Supplied information ▸
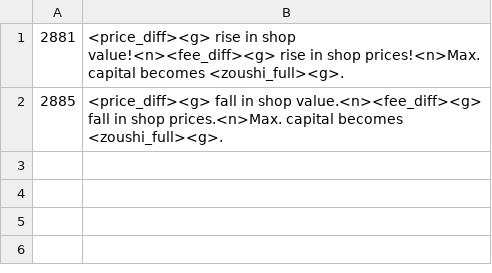
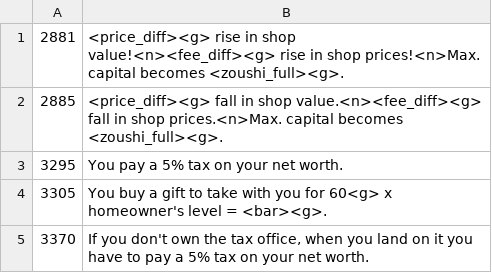
Before and after one commit to FortuneStreetModding/CustomStreetWorldTour, a CSV file: files/localize/ui_message.en.csv, drawn as a sheet; the diff names each change by its address in the sheet, - before the commit and + after, or states it on an @@ line.

```diff
--- a/files/localize/ui_message.en.csv
+++ b/files/localize/ui_message.en.csv
+row 3: 3295 | You pay a 5% tax on your net worth.
+row 4: 3305 | You buy a gift to take with you for 60<g> x homeowner's level = <bar><g>.
+row 5: 3370 | If you don't own the tax office, when you land on it you have to pay a 5% tax on your net worth.
```
Also changed, not shown: files/localize/ui_message.de.csv, files/localize/ui_message.fr.csv, 8 other files.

Problem to work on ▸ Return the entries above exactly as they appear. Pictures should not be copied.

Response ▸
Before and after one commit to FortuneStreetModding/CustomStreetWorldTour, a CSV file: files/localize/ui_message.en.csv, drawn as a sheet; the diff names each change by its address in the sheet, - before the commit and + after, or states it on an @@ line.

```diff
--- a/files/localize/ui_message.en.csv
+++ b/files/localize/ui_message.en.csv
+row 3: 3295 | You pay a 5% tax on your net worth.
+row 4: 3305 | You buy a gift to take with you for 60<g> x homeowner's level = <bar><g>.
+row 5: 3370 | If you don't own the tax office, when you land on it you have to pay a 5% tax on your net worth.
```
Also changed, not shown: files/localize/ui_message.de.csv, files/localize/ui_message.fr.csv, 8 other files.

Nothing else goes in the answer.